Content starts

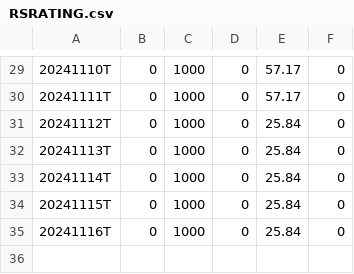
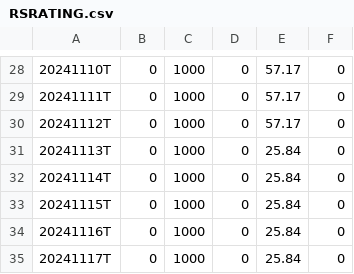
Before and after one commit to dpatelj88/rs-log, a CSV file: output/RSRATING.csv, drawn as a sheet; only a part is shown, gaps mark what is left out; the diff covers the shown part only.

```diff
--- a/output/RSRATING.csv
+++ b/output/RSRATING.csv
@@ -30,3 +29,3 @@
 20241111T,0,1000,0,57.17,0
-20241112T,0,1000,0,25.84,0
+20241112T,0,1000,0,57.17,0
 20241113T,0,1000,0,25.84,0
@@ -35 +34,2 @@
 20241116T,0,1000,0,25.84,0
+20241117T,0,1000,0,25.84,0
```
Also changed, not shown: 1 removed row and 13 edited cells elsewhere in this file, output/rs_industries.csv, output/rs_stocks.csv.
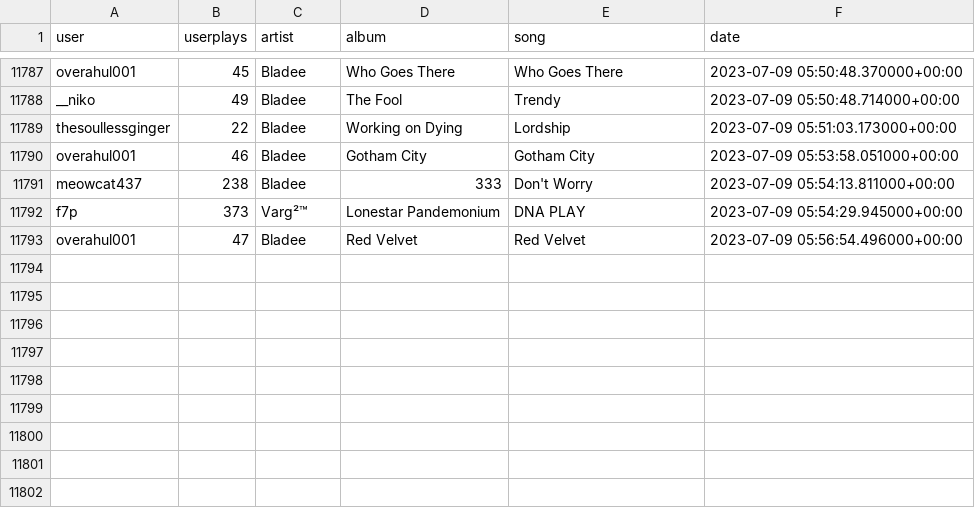
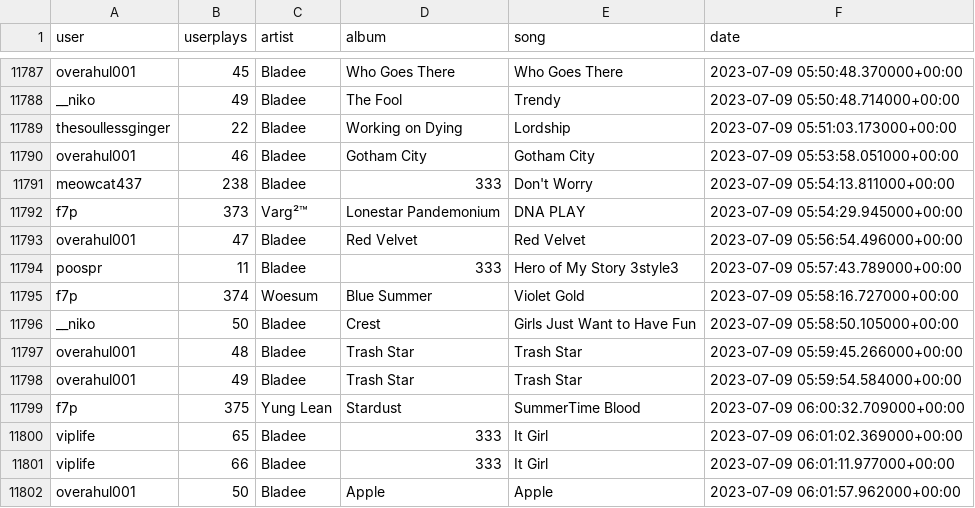
Before and after one commit to aryanvinci/data, a CSV file: data.csv, drawn as a sheet; only a part is shown, gaps mark what is left out; the diff names each change by its address in the sheet, - before the commit and + after, or states it on an @@ line.

Commit message:
update

```diff
--- a/data.csv
+++ b/data.csv
+row 11794: poospr | 11 | Bladee | 333 | Hero of My Story 3style3 | 2023-07-09 05:57:43.789000+00:00
+row 11795: f7p | 374 | Woesum | Blue Summer | Violet Gold | 2023-07-09 05:58:16.727000+00:00
+row 11796: __niko | 50 | Bladee | Crest | Girls Just Want to Have Fun | 2023-07-09 05:58:50.105000+00:00
+row 11797: overahul001 | 48 | Bladee | Trash Star | Trash Star | 2023-07-09 05:59:45.266000+00:00
+row 11798: overahul001 | 49 | Bladee | Trash Star | Trash Star | 2023-07-09 05:59:54.584000+00:00
+row 11799: f7p | 375 | Yung Lean | Stardust | SummerTime Blood | 2023-07-09 06:00:32.709000+00:00
+row 11800: viplife | 65 | Bladee | 333 | It Girl | 2023-07-09 06:01:02.369000+00:00
+row 11801: viplife | 66 | Bladee | 333 | It Girl | 2023-07-09 06:01:11.977000+00:00
+row 11802: overahul001 | 50 | Bladee | Apple | Apple | 2023-07-09 06:01:57.962000+00:00
```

Content ends

* [WHAT IS BEING ASKED]: Using the material above, return every line exactly as it appears, minus the pictures.

* [ANSWER SPACE]:
Before and after one commit to dpatelj88/rs-log, a CSV file: output/RSRATING.csv, drawn as a sheet; only a part is shown, gaps mark what is left out; the diff covers the shown part only.

```diff
--- a/output/RSRATING.csv
+++ b/output/RSRATING.csv
@@ -30,3 +29,3 @@
 20241111T,0,1000,0,57.17,0
-20241112T,0,1000,0,25.84,0
+20241112T,0,1000,0,57.17,0
 20241113T,0,1000,0,25.84,0
@@ -35 +34,2 @@
 20241116T,0,1000,0,25.84,0
+20241117T,0,1000,0,25.84,0
```
Also changed, not shown: 1 removed row and 13 edited cells elsewhere in this file, output/rs_industries.csv, output/rs_stocks.csv.
Before and after one commit to aryanvinci/data, a CSV file: data.csv, drawn as a sheet; only a part is shown, gaps mark what is left out; the diff names each change by its address in the sheet, - before the commit and + after, or states it on an @@ line.

Commit message:
update

```diff
--- a/data.csv
+++ b/data.csv
+row 11794: poospr | 11 | Bladee | 333 | Hero of My Story 3style3 | 2023-07-09 05:57:43.789000+00:00
+row 11795: f7p | 374 | Woesum | Blue Summer | Violet Gold | 2023-07-09 05:58:16.727000+00:00
+row 11796: __niko | 50 | Bladee | Crest | Girls Just Want to Have Fun | 2023-07-09 05:58:50.105000+00:00
+row 11797: overahul001 | 48 | Bladee | Trash Star | Trash Star | 2023-07-09 05:59:45.266000+00:00
+row 11798: overahul001 | 49 | Bladee | Trash Star | Trash Star | 2023-07-09 05:59:54.584000+00:00
+row 11799: f7p | 375 | Yung Lean | Stardust | SummerTime Blood | 2023-07-09 06:00:32.709000+00:00
+row 11800: viplife | 65 | Bladee | 333 | It Girl | 2023-07-09 06:01:02.369000+00:00
+row 11801: viplife | 66 | Bladee | 333 | It Girl | 2023-07-09 06:01:11.977000+00:00
+row 11802: overahul001 | 50 | Bladee | Apple | Apple | 2023-07-09 06:01:57.962000+00:00
```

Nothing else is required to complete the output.